Film cameras are like proper clockwork watches. They have gears and springs and components that push and pull each other. There’s a guy on 35mmc who has taken a Minolta apart. Part of its mechanism is basically a length of string. My Pentax MX is allegedly similar: it uses a string to rotate the shutter speed indicator in the viewfinder and there is a known error when it gets out of sync. (It affects the display, not the camera). Analogue cameras – full of pingfukkits. Ask me how I know this.
Digital cameras though are built from sub-assemblies. This is how we build things now – a set of individual circuit boards linked together. This should mean that a camera can be more easily taken apart into chunks. It should mean that you can replace just the faulty chunk. Indeed, it can make it easy to alter some of the components.
Enter the G9. This is one of Canon’s clever point and shoots and has a serious design flaw. There are two internal screws that have no form of thread lock and so work loose. They are upside down, in the sense that gravity will normally encourage them out. They live just above the main power circuit board. So the usual sequence is ‘oh, it rattles’ followed by ‘oh, it’s broken’. Mine refused to switch on, then did but immediately broke.

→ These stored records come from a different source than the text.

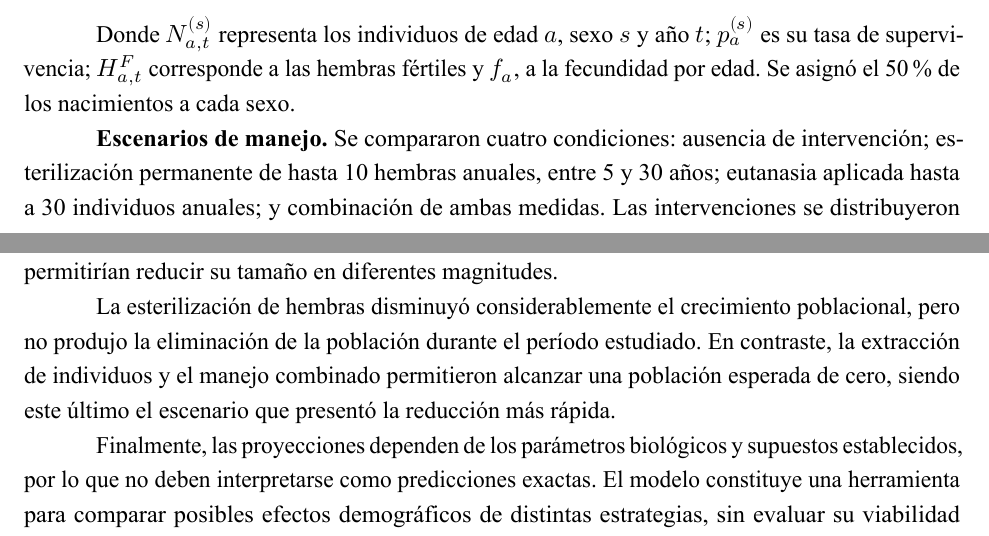
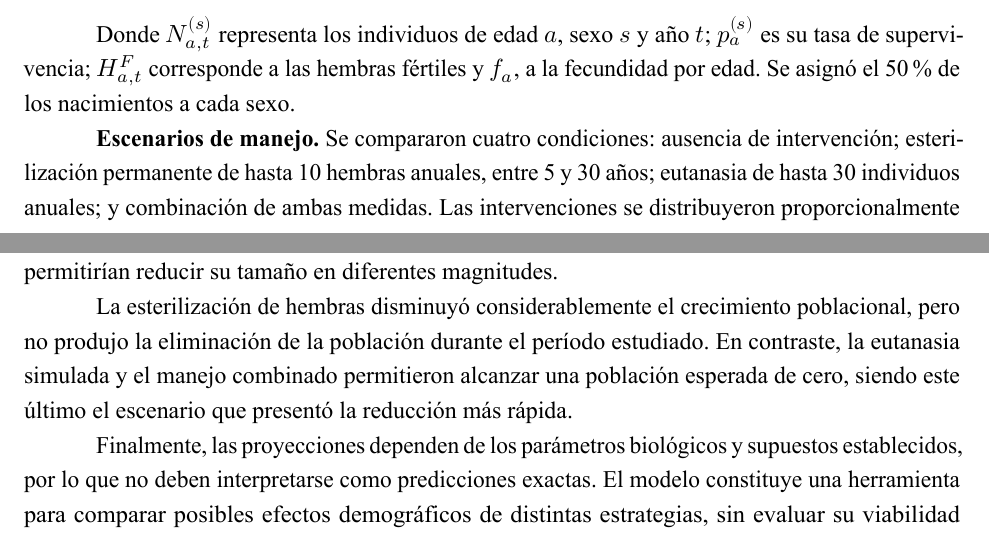
Before and after one commit to britty0719/Hipopotamos_Colombia, a Quarto document (Individual_Jiménez_HerramientasDatosI_2026.qmd): two parts of pages 2 and 5 of 6, joined at a grey line, cut so that both start at the same text. The pictures show the output file Individual_Jiménez_HerramientasDatosI_2026.pdf that the author committed with the source.

Commit message:
docs: actualiza informe

```diff
--- a/Individual_Jiménez_HerramientasDatosI_2026.qmd
+++ b/Individual_Jiménez_HerramientasDatosI_2026.qmd
@@ -126,7 +126,7 @@ $$
 Donde $N_{a,t}^{(s)}$ representa los individuos de edad $a$, sexo $s$ y año $t$; $p_a^{(s)}$ es su tasa de supervivencia; $H_{a,t}^{F}$ corresponde a las hembras fértiles y $f_a$, a la fecundidad por edad. Se asignó el 50 % de los nacimientos a cada sexo.
 
 **Escenarios de manejo.**
-Se compararon cuatro condiciones: ausencia de intervención; esterilización permanente de hasta 10 hembras anuales, entre 5 y 30 años; eutanasia aplicada hasta a 30 individuos anuales; y combinación de ambas medidas. Las intervenciones se distribuyeron proporcionalmente entre los grupos elegibles o disponibles y se aplicaron antes de la actualización demográfica anual.
+Se compararon cuatro condiciones: ausencia de intervención; esterilización permanente de hasta 10 hembras anuales, entre 5 y 30 años; eutanasia de hasta 30 individuos anuales; y combinación de ambas medidas. Las intervenciones se distribuyeron proporcionalmente entre los grupos elegibles o disponibles y se aplicaron antes de la actualización demográfica anual.
 
 **Análisis.**
 Se compararon las proyecciones para 2026, 2030, 2040 y 2050 mediante tablas y gráficos elaborados con `ggplot2`. El modelo supone tasas biológicas constantes y no considera capacidad de carga, por lo que sus resultados son proyecciones condicionadas a los supuestos, no predicciones exactas.
@@ -245,7 +245,7 @@ El manejo combinado presenta la disminución más rápida, con aproximadamente 1
 
 La simulación permitió analizar cómo podría variar la población de hipopótamos en Colombia entre 2026 y 2050 bajo cuatro escenarios hipotéticos de manejo. Los resultados muestran que, sin intervención, la población mantendría un crecimiento sostenido, mientras que las medidas de control permitirían reducir su tamaño en diferentes magnitudes.
 
-La esterilización de hembras disminuyó considerablemente el crecimiento poblacional, pero no produjo la eliminación de la población durante el período estudiado. En contraste, la extracción de individuos y el manejo combinado permitieron alcanzar una población esperada de cero, siendo este último el escenario que presentó la reducción más rápida.
+La esterilización de hembras disminuyó considerablemente el crecimiento poblacional, pero no produjo la eliminación de la población durante el período estudiado. En contraste, la eutanasia simulada y el manejo combinado permitieron alcanzar una población esperada de cero, siendo este último el escenario que presentó la reducción más rápida.
 
 Finalmente, las proyecciones dependen de los parámetros biológicos y supuestos establecidos, por lo que no deben interpretarse como predicciones exactas. El modelo constituye una herramienta para comparar posibles efectos demográficos de distintas estrategias, sin evaluar su viabilidad económica, ambiental o social.
 
```
Also changed, not shown: Individual_Jiménez_HerramientasDatosI_2026.pdf.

OK, so I didn’t spend a lot of money on it originally, but I’m loathe to just throw all this technology away. Fear not, YouTube and some tiny screwdrivers are your friends!
As you probably expect for a common problem, someone has put a video on YouTube of themselves fixing it. The best part of this is that you can see exactly what they do and pause the video at the critical stages. Anyone of a certain age will remember trying to mend a car or bike with a Haynes manual. And as a kid, I can still remember helping my dad to connect a cooling hose after the cylinder head had been refitted, because it wasn’t clear in what order to do things (the only reason I was any use was that my hands were smaller than his).
So what’s the problem? I’ve already said that digital cameras come apart into chunks. It’s the coming apart that hurts. The connectors between sections are tiny. It’s impossible to tell by looking whether you pull, unclip or lift. This is where you want to watch someone else do it first. You can also get a sense of how much force they used.
The camera comes apart into sections if you undo the correct screws. It comes apart into even more pieces if you undo the wrong screws. So I sit under a bright desk lamp, YouTube on pause, gently dropping screws in order of removal onto a length of masking tape (sticky side up). I’ve taken old motorbikes apart often enough to have a method and order for where I put the loose bits. It’s also why I have thread locking compound to hand.
Sure enough, two loose screws fall out of the camera. So I put them back in with threadlock and reassemble. Could I be lucky? What do you think? Yep, still broken.
EBay is your other friend, and I order a new power board from China. Surprisingly cheap – they must sell a lot of these.
After careful stripping, fitting the new power board and reassembling, the moment of truth. Nope, still broken. When the screws fell out of the camera they were deep inside the body, so I think they must have dropped right inside and fused or broken other bits of circuitry.
What a nuisance. Even more so that the prices for the G9 seem to be high. Even broken ones are seeking more than mine cost working and with an underwater housing. But my kung fu is strong, and before long a nice working one is mine for a bit less than the original.
So what did I learn? Repairs are possible if someone else has done it before and filmed it, and if the parts are available. I now have a working camera and a replacement power board if this one suffers a loose screw. If it’s broken anyway, don’t be afraid of mending it. And internal screws need thread-lock.